The winery offered free tastings and their store was filled with wine themed gifts, clothing and books. The owners and their single employee, Phil took me on a tour of the vineyard and the processing barns where they press, ferment and bottle the wine.
He answered all of my many questions about growing and harvesting grapes, different types of diseases the vines face and the limitations caused by the clay soils in the mid-west. He also shared information about the many Indiana-based educational resources, organizations and colleges where I could learn more about the winemaking industry. Purdue University has a wonderful site for wine education http://www.foodsci.purdue.edu/research/labs/enology/
Phil also directed me to a Texas amature winemaker’s website to obtain recipes, http://winemaking.jackkeller.net/
Most of the advice I receive from wineries, such as Buck Creek, is that having a vineyard is not nearly as luxurious as it sounds. Essentially you become a farmer and it is a lot of hard, dirty work. I grew up on my grandpa’s farm, and have seen first that farming is extremely laborious, messy and takes a huge support team to maintain and harvest the crops. Just as Phil was giving me the down and dirty on vineyard maintenance, Jeff, the owner came in to offer some final work instructions before leaving on a family Vacation. He told Phil, ” work hard, don’t take any breaks and work your brains out.”
Instead of farming, Phil recommended that I simplify the process by purchasing grapes from any number of local growers and making my own wine. My ultimate goal, is to plant 5 acres of vines on our 200 acre farm in Oxford, soil permitting, and involving my family in the farming aspect. I will focus on the winemaking and sell it on the property, storing it in my grandma’s cellar, a perfect 55 degree cave. I will cater to the Miami University students, parents, and locals, giving them a taste of Napa & Sonoma right here in the Ohio Valley.

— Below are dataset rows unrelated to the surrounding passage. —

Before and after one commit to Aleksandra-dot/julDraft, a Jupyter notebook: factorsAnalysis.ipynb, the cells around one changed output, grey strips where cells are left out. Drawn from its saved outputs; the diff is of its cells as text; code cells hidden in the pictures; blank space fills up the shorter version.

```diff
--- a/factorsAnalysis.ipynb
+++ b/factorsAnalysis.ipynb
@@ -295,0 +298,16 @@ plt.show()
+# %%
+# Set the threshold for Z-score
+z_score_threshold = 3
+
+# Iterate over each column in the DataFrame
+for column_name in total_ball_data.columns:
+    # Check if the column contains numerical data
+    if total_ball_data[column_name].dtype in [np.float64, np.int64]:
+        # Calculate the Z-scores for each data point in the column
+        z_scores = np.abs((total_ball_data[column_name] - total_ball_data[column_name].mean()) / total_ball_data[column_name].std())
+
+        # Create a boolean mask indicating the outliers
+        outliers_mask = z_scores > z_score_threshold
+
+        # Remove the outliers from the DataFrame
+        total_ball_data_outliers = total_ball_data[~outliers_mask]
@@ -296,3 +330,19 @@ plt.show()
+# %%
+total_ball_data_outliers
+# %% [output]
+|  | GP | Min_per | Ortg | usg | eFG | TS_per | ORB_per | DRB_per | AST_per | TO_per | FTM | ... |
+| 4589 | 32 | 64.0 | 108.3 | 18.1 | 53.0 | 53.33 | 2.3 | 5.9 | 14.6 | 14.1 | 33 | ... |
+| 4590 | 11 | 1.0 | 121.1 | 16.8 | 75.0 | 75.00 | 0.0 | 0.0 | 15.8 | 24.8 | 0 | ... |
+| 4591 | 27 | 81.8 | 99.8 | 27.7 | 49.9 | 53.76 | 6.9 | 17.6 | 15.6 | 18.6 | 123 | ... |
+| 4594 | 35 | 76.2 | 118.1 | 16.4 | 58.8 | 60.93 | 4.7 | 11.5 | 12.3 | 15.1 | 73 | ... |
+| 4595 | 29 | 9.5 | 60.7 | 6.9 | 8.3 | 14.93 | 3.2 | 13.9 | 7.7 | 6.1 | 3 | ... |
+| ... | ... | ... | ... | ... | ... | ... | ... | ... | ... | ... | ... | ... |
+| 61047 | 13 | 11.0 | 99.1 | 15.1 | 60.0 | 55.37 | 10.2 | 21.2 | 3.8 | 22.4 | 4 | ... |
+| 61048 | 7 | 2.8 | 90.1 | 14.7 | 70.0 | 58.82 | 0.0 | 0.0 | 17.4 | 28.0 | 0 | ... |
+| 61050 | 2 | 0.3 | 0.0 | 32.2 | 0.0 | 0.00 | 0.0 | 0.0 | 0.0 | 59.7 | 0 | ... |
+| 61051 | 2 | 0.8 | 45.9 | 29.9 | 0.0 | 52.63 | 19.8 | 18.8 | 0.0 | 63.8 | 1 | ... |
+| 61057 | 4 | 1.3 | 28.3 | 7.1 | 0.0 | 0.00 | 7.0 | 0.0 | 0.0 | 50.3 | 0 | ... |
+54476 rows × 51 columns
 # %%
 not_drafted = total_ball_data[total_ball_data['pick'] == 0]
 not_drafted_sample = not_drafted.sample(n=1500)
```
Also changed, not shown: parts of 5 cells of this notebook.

This is my dream in a nutshell and the reason I am taking the initial steps to learn everything I can about growing grapes and making wine from places like Buck Creek Winery.